Healthy gums- Healthy teeth

Endodontics is a branch of dentistry that deals with the diagnosis and treatment of dental pulp infections and of the periapical tissue (from around the tooth’s root) infections.

Untreated decays in good time evolve towards the inside of the tooth, and the bacteria from the interior of the mouth reach the tooth’s nerve (dental pulp) causing its inflammation and, thus pain appears. The pain can be intense, or/and throbbing, and it can prevent the patient from sleeping or eating. The pain calms down when taking pain relievers (Algocalmin, Nurofen) and there is no need for antibiotics. The patient must visit the dentist for the creation and application of an appropriate treatment plan. If the tooth is left untreated at this stage, after a while its nerve spontaneously dies, decays and becomes infected, and the bacteria with their toxins advance towards the tissue on the top of the tooth and dental granuloma occurs (the so-called pus on top of the tooth)..

The tooth may remain at this stage without any symptoms for a long period of time. The patient feels no pain, maybe just halitosis. At a certain point, when either bacteria multiply and become more powerful or the body’s defense capacity falls (in case of a cold, sinusitis, a period of stress) the process worsens and intense pain occurs, accompanied by an abscess leading to the swelling of the face area near the tooth.

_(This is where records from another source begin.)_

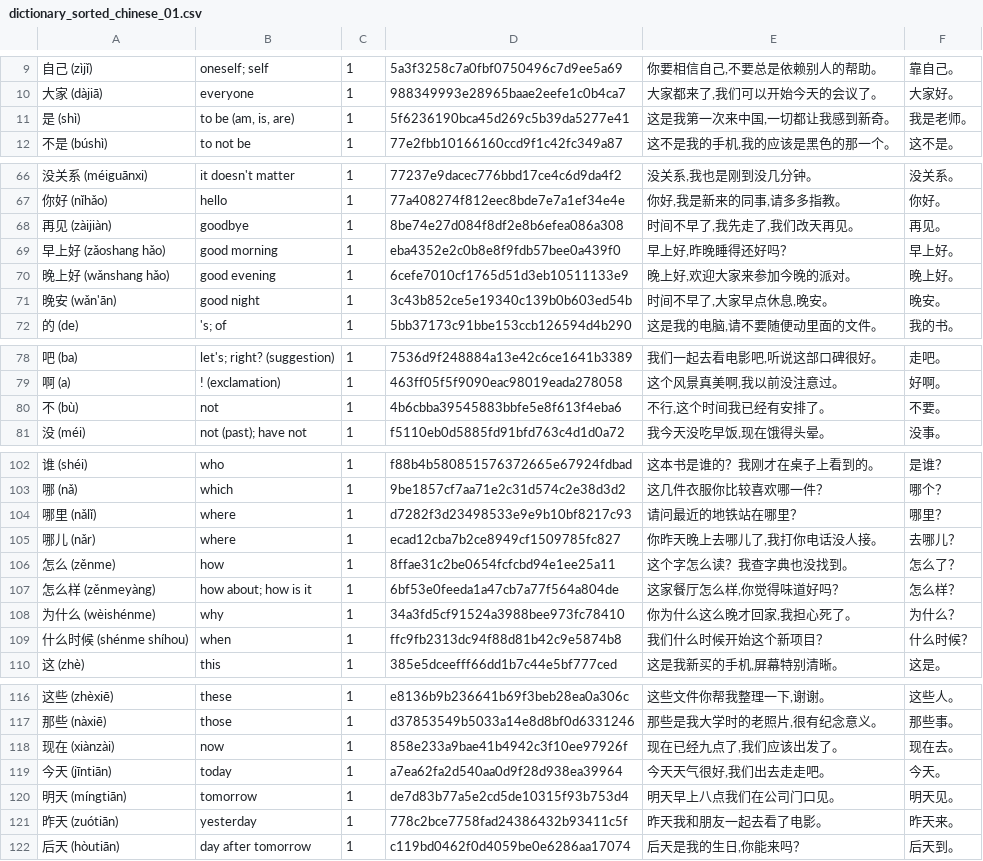
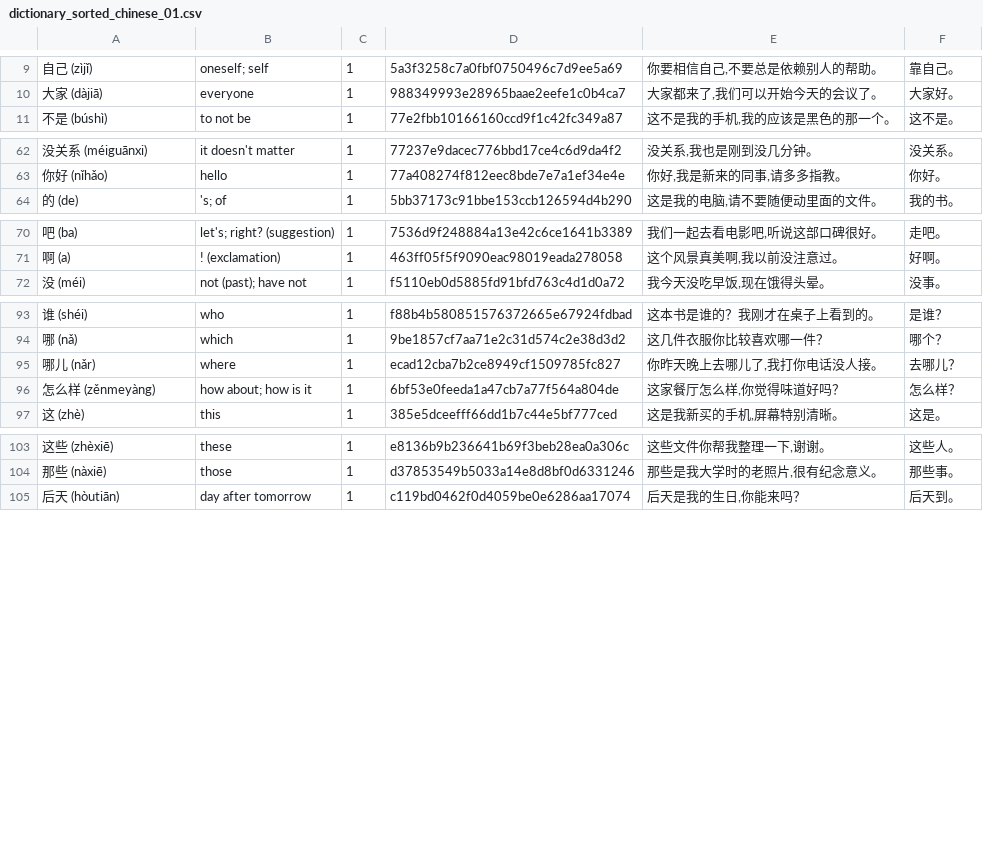
Before and after one commit to Wandersalamander/FrenchWordWizard, a CSV file: app/src/main/assets/chinese/dictionary_sorted_chinese_01.csv, drawn as a sheet; only a part is shown, gaps mark what is left out; the diff covers the shown part only.

```diff
--- a/app/src/main/assets/chinese/dictionary_sorted_chinese_01.csv
+++ b/app/src/main/assets/chinese/dictionary_sorted_chinese_01.csv
@@ -10,3 +10,2 @@
 大家 (dàjiā)	everyone	1	988349993e28965baae2eefe1c0b4ca7	大家都来了,我们可以开始今天的会议了。	大家好。
-是 (shì)	to be (am, is, are)	1	5f6236190bca45d269c5b39da5277e41	这是我第一次来中国,一切都让我感到新奇。	我是老师。
 不是 (búshì)	to not be	1	77e2fbb10166160ccd9f1c42fc349a87	这不是我的手机,我的应该是黑色的那一个。	这不是。
@@ -67,6 +63,2 @@
 你好 (nǐhǎo)	hello	1	77a408274f812eec8bde7e7a1ef34e4e	你好,我是新来的同事,请多多指教。	你好。
-再见 (zàijiàn)	goodbye	1	8be74e27d084f8df2e8b6efea086a308	时间不早了,我先走了,我们改天再见。	再见。
-早上好 (zǎoshang hǎo)	good morning	1	eba4352e2c0b8e8f9fdb57bee0a439f0	早上好,昨晚睡得还好吗？	早上好。
-晚上好 (wǎnshang hǎo)	good evening	1	6cefe7010cf1765d51d3eb10511133e9	晚上好,欢迎大家来参加今晚的派对。	晚上好。
-晚安 (wǎn'ān)	good night	1	3c43b852ce5e19340c139b0b603ed54b	时间不早了,大家早点休息,晚安。	晚安。
 的 (de)	's; of	1	5bb37173c91bbe153ccb126594d4b290	这是我的电脑,请不要随便动里面的文件。	我的书。
@@ -79,3 +71,2 @@
 啊 (a)	! (exclamation)	1	463ff05f5f9090eac98019eada278058	这个风景真美啊,我以前没注意过。	好啊。
-不 (bù)	not	1	4b6cbba39545883bbfe5e8f613f4eba6	不行,这个时间我已经有安排了。	不要。
 没 (méi)	not (past); have not	1	f5110eb0d5885fd91bfd763c4d1d0a72	我今天没吃早饭,现在饿得头晕。	没事。
@@ -103,8 +94,4 @@
 哪 (nǎ)	which	1	9be1857cf7aa71e2c31d574c2e38d3d2	这几件衣服你比较喜欢哪一件？	哪个？
-哪里 (nǎlǐ)	where	1	d7282f3d23498533e9e9b10bf8217c93	请问最近的地铁站在哪里？	哪里？
 哪儿 (nǎr)	where	1	ecad12cba7b2ce8949cf1509785fc827	你昨天晚上去哪儿了,我打你电话没人接。	去哪儿？
-怎么 (zěnme)	how	1	8ffae31c2be0654fcfcbd94e1ee25a11	这个字怎么读？我查字典也没找到。	怎么了？
 怎么样 (zěnmeyàng)	how about; how is it	1	6bf53e0feeda1a47cb7a77f564a804de	这家餐厅怎么样,你觉得味道好吗？	怎么样？
-为什么 (wèishénme)	why	1	34a3fd5cf91524a3988bee973fc78410	你为什么这么晚才回家,我担心死了。	为什么？
-什么时候 (shénme shíhou)	when	1	ffc9fb2313dc94f88d81b42c9e5874b8	我们什么时候开始这个新项目？	什么时候？
 这 (zhè)	this	1	385e5dceefff66dd1b7c44e5bf777ced	这是我新买的手机,屏幕特别清晰。	这是。
@@ -117,6 +104,2 @@
 那些 (nàxiē)	those	1	d37853549b5033a14e8d8bf0d6331246	那些是我大学时的老照片,很有纪念意义。	那些事。
-现在 (xiànzài)	now	1	858e233a9bae41b4942c3f10ee97926f	现在已经九点了,我们应该出发了。	现在去。
-今天 (jīntiān)	today	1	a7ea62fa2d540aa0d9f28d938ea39964	今天天气很好,我们出去走走吧。	今天。
-明天 (míngtiān)	tomorrow	1	de7d83b77a5e2cd5de10315f93b753d4	明天早上八点我们在公司门口见。	明天见。
-昨天 (zuótiān)	yesterday	1	778c2bce7758fad24386432b93411c5f	昨天我和朋友一起去看了电影。	昨天来。
 后天 (hòutiān)	day after tomorrow	1	c119bd0462f0d4059be0e6286aa17074	后天是我的生日,你能来吗？	后天到。
```
Also changed, not shown: 3 removed rows elsewhere in this file, app/src/main/assets/french/dictionary_sorted_french_01.csv, app/src/main/assets/german/dictionary_sorted_german_01.csv, 21 other files.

Treatment at this stage is more difficult and also requires antibiotics.

The endodontic treatment consists of 3 parts

After the endodontic treatment is completed, the final obturation on the tooth crown must be finalized as soon as possible, within the first 10 days, in order to create a barrier against germs.

During the endodontic treatment, three radiographs are usually required: one at the beginning of the treatment, one during the treatment, and one at the end for the control of the root obturation.